DATASET EXCERPTS:
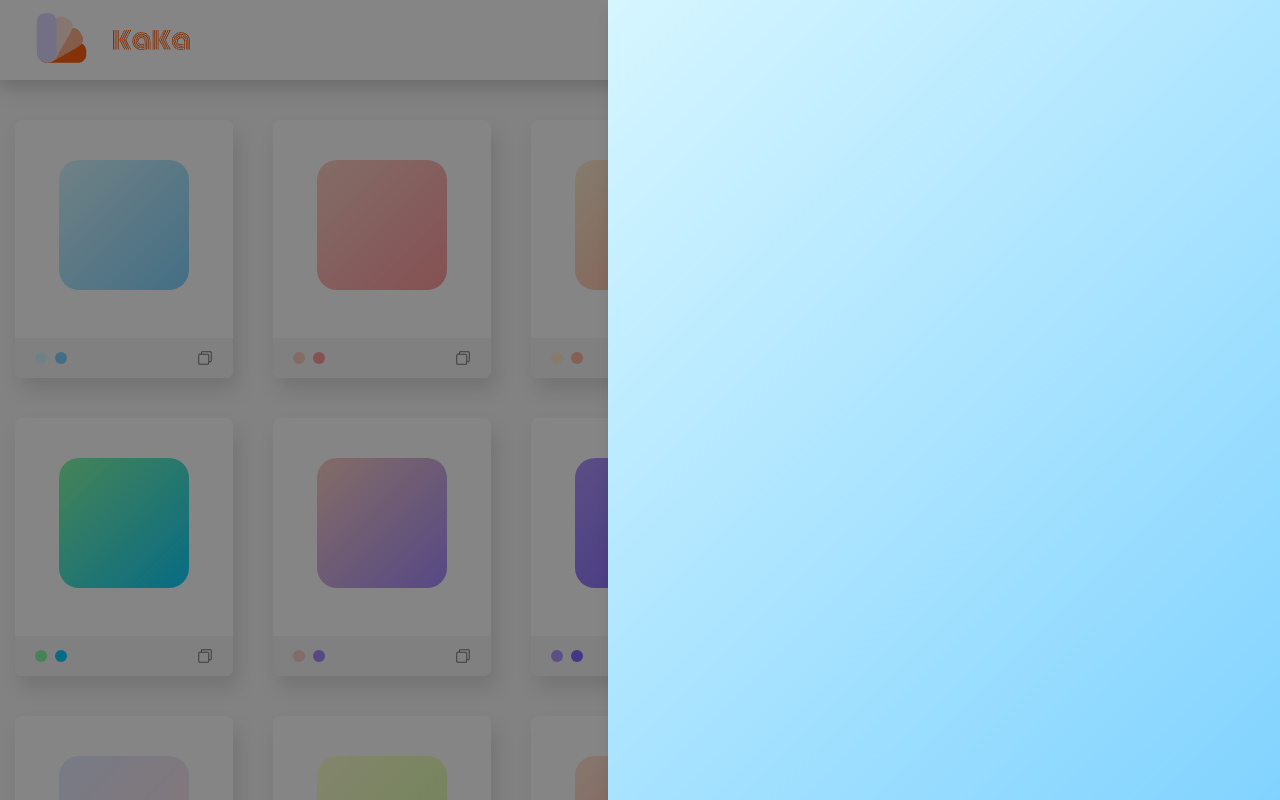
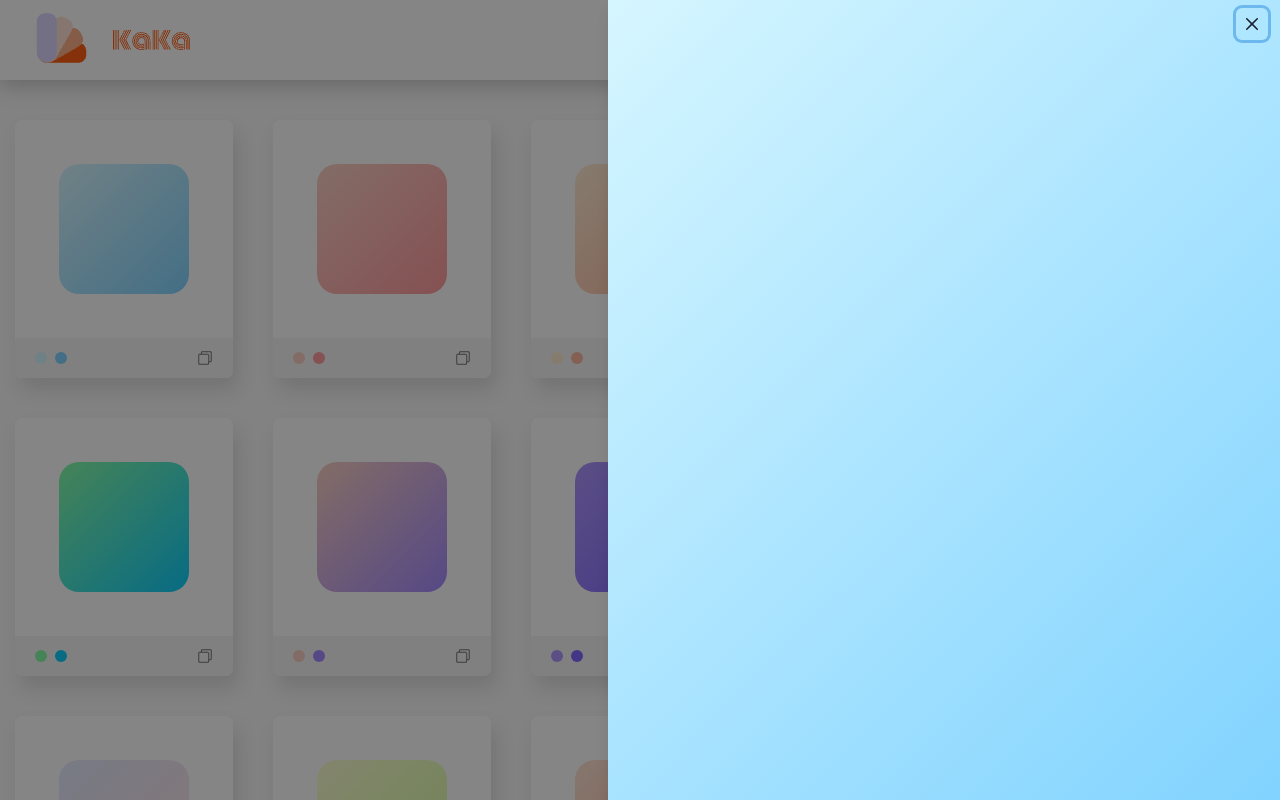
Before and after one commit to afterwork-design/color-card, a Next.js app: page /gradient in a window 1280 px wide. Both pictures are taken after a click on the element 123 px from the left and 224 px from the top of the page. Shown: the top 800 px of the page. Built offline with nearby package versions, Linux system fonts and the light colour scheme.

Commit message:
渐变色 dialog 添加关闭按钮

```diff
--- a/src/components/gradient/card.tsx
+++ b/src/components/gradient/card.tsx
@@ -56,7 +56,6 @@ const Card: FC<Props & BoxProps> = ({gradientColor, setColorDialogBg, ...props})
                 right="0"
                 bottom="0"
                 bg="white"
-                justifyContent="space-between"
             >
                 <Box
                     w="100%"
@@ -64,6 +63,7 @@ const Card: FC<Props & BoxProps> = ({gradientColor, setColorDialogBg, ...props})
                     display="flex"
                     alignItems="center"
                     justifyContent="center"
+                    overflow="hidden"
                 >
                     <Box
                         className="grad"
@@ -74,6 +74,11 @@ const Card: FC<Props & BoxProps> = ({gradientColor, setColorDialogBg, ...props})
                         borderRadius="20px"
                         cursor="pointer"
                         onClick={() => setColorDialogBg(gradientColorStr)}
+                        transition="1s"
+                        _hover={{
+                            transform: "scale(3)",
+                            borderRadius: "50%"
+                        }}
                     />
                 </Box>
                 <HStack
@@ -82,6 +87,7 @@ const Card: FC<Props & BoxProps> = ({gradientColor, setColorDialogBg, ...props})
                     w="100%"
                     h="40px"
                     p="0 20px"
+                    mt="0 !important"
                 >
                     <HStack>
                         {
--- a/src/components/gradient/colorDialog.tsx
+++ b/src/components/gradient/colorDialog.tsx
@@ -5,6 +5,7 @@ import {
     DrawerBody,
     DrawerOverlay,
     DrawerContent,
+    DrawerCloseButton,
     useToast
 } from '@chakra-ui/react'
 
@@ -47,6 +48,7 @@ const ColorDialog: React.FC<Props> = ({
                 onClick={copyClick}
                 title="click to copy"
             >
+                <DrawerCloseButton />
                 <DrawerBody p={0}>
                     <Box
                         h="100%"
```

PROMPT: The records above need to be restated word for word, with the pictures left out.

OUTPUT FOR THIS EXERCISE:
Before and after one commit to afterwork-design/color-card, a Next.js app: page /gradient in a window 1280 px wide. Both pictures are taken after a click on the element 123 px from the left and 224 px from the top of the page. Shown: the top 800 px of the page. Built offline with nearby package versions, Linux system fonts and the light colour scheme.

Commit message:
渐变色 dialog 添加关闭按钮

```diff
--- a/src/components/gradient/card.tsx
+++ b/src/components/gradient/card.tsx
@@ -56,7 +56,6 @@ const Card: FC<Props & BoxProps> = ({gradientColor, setColorDialogBg, ...props})
                 right="0"
                 bottom="0"
                 bg="white"
-                justifyContent="space-between"
             >
                 <Box
                     w="100%"
@@ -64,6 +63,7 @@ const Card: FC<Props & BoxProps> = ({gradientColor, setColorDialogBg, ...props})
                     display="flex"
                     alignItems="center"
                     justifyContent="center"
+                    overflow="hidden"
                 >
                     <Box
                         className="grad"
@@ -74,6 +74,11 @@ const Card: FC<Props & BoxProps> = ({gradientColor, setColorDialogBg, ...props})
                         borderRadius="20px"
                         cursor="pointer"
                         onClick={() => setColorDialogBg(gradientColorStr)}
+                        transition="1s"
+                        _hover={{
+                            transform: "scale(3)",
+                            borderRadius: "50%"
+                        }}
                     />
                 </Box>
                 <HStack
@@ -82,6 +87,7 @@ const Card: FC<Props & BoxProps> = ({gradientColor, setColorDialogBg, ...props})
                     w="100%"
                     h="40px"
                     p="0 20px"
+                    mt="0 !important"
                 >
                     <HStack>
                         {
--- a/src/components/gradient/colorDialog.tsx
+++ b/src/components/gradient/colorDialog.tsx
@@ -5,6 +5,7 @@ import {
     DrawerBody,
     DrawerOverlay,
     DrawerContent,
+    DrawerCloseButton,
     useToast
 } from '@chakra-ui/react'
 
@@ -47,6 +48,7 @@ const ColorDialog: React.FC<Props> = ({
                 onClick={copyClick}
                 title="click to copy"
             >
+                <DrawerCloseButton />
                 <DrawerBody p={0}>
                     <Box
                         h="100%"
```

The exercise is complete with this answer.